Exercise instructions
How many lines below contain the string "stackNum"? Reply with the figure and no further words.

Given records
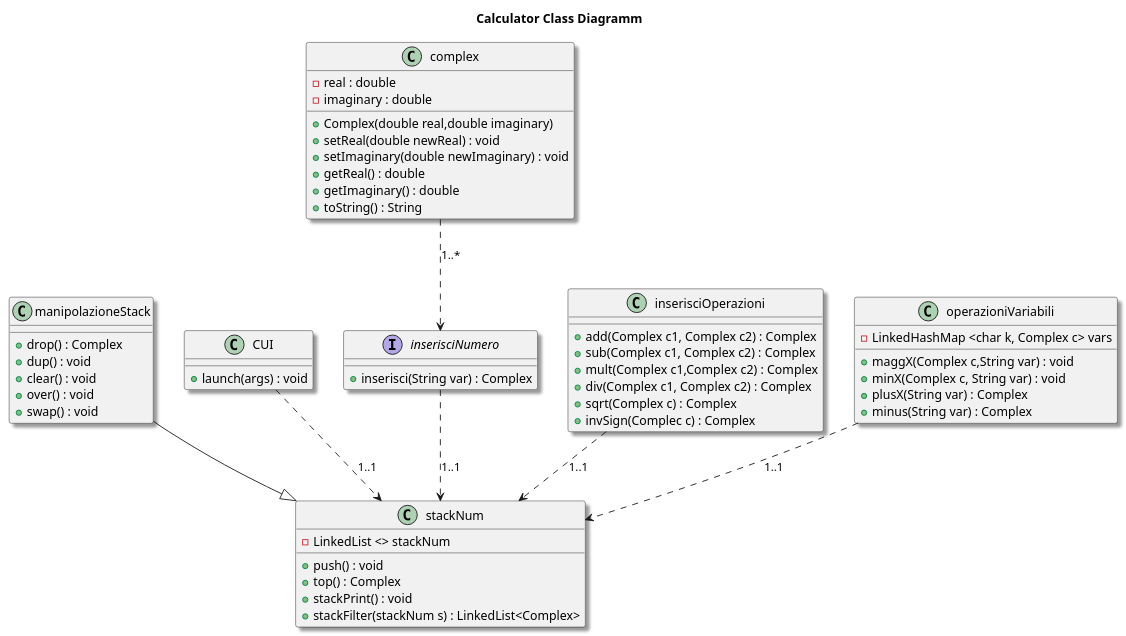
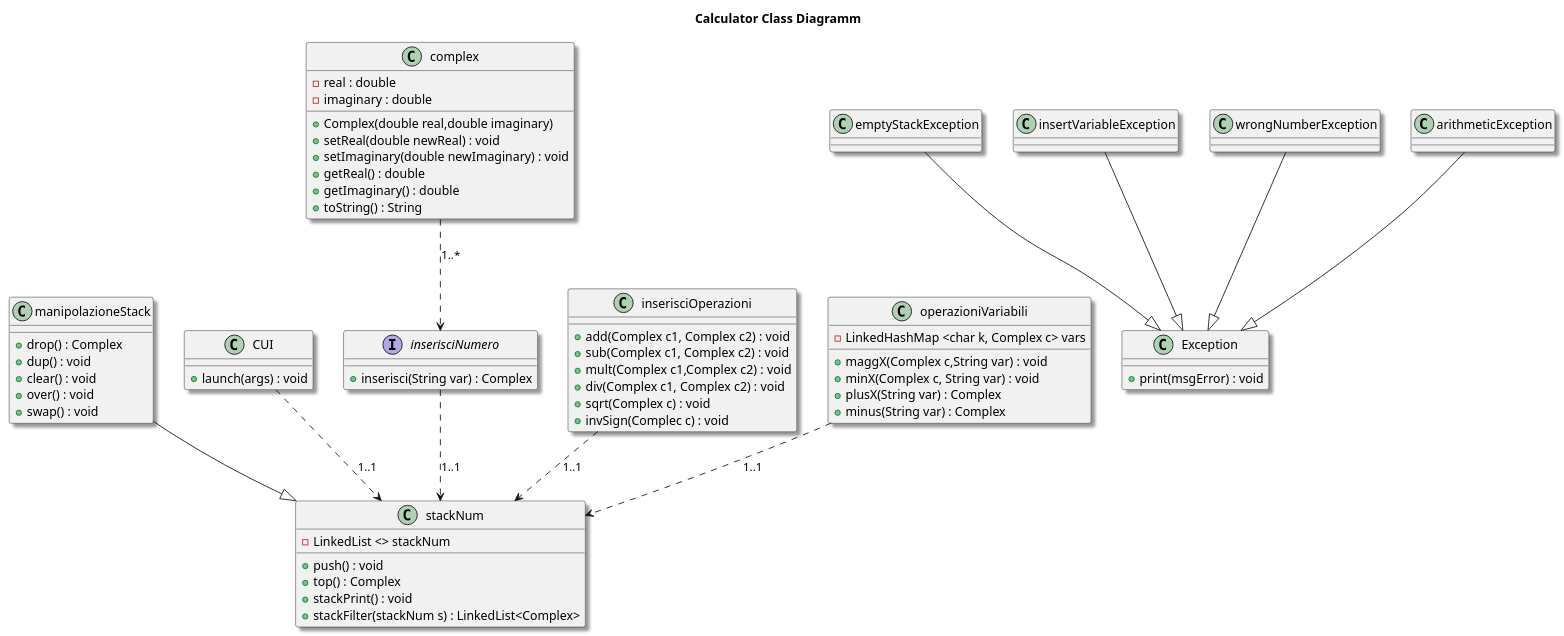
The diagram in CalcolatriceProgrammabile/Class Diagrams/ClassDiagramm.puml (LuciaNancyLavista/Gruppo06_software_eng_L.I.V.P), drawn with PlantUML before and after one commit.

Commit message:
aggiornamento class diagram
Nella nuova versione del class diagram sono state aggiunte le eccezioni come estensioni delle classe principale Exception

```diff
--- a/CalcolatriceProgrammabile/Class Diagrams/ClassDiagramm.puml
+++ b/CalcolatriceProgrammabile/Class Diagrams/ClassDiagramm.puml
@@ -1,67 +1,90 @@
 @startuml classDiagramm
 skinparam shadowing true
 title Calculator Class Diagramm 
 
 class stackNum{
     - LinkedList <> stackNum
     + push() : void 
     + top() : Complex
     + stackPrint() : void
     + stackFilter(stackNum s) : LinkedList<Complex>
 }
 
 class manipolazioneStack{
     + drop() : Complex
     + dup() : void
     + clear() : void
     + over() : void
     + swap() : void
 }
 
 class CUI{
     + launch(args) : void
 }
 
 interface inserisciNumero{
     + inserisci(String var) : Complex 
 
 }
 
 class complex{
     - real : double
     - imaginary : double
     + Complex(double real,double imaginary)
     + setReal(double newReal) : void 
     + setImaginary(double newImaginary) : void
     + getReal() : double
     + getImaginary() : double
     + toString() : String
 }
 
 class inserisciOperazioni{
-    + add(Complex c1, Complex c2) : Complex
-    + sub(Complex c1, Complex c2) : Complex
-    + mult(Complex c1,Complex c2) : Complex
-    + div(Complex c1, Complex c2) : Complex
-    + sqrt(Complex c) : Complex
-    + invSign(Complec c) : Complex
+    + add(Complex c1, Complex c2) : void
+    + sub(Complex c1, Complex c2) : void 
+    + mult(Complex c1,Complex c2) : void
+    + div(Complex c1, Complex c2) : void
+    + sqrt(Complex c) : void
+    + invSign(Complec c) : void
 }
 
 class operazioniVariabili{
     - LinkedHashMap <char k, Complex c> vars
     + maggX(Complex c,String var) : void
     + minX(Complex c, String var) : void
     + plusX(String var) : Complex
     + minus(String var) : Complex
 }
 
+class Exception{
+    + print(msgError) : void
+}
+
+class emptyStackException{
+
+}
+
+class insertVariableException{
+
+}
+
+class wrongNumberException{
+
+}
+
+class arithmeticException{
+
+}
 
 
 CUI ..> stackNum : 1..1
 manipolazioneStack --|> stackNum
 inserisciNumero ..> stackNum : 1..1
 inserisciOperazioni ..> stackNum : 1..1
 operazioniVariabili ..> stackNum : 1..1
 complex ..> inserisciNumero : 1..*
 
+emptyStackException --|> Exception
+insertVariableException --|> Exception
+wrongNumberException --|> Exception
+arithmeticException --|> Exception
 @enduml
```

Result of the task
8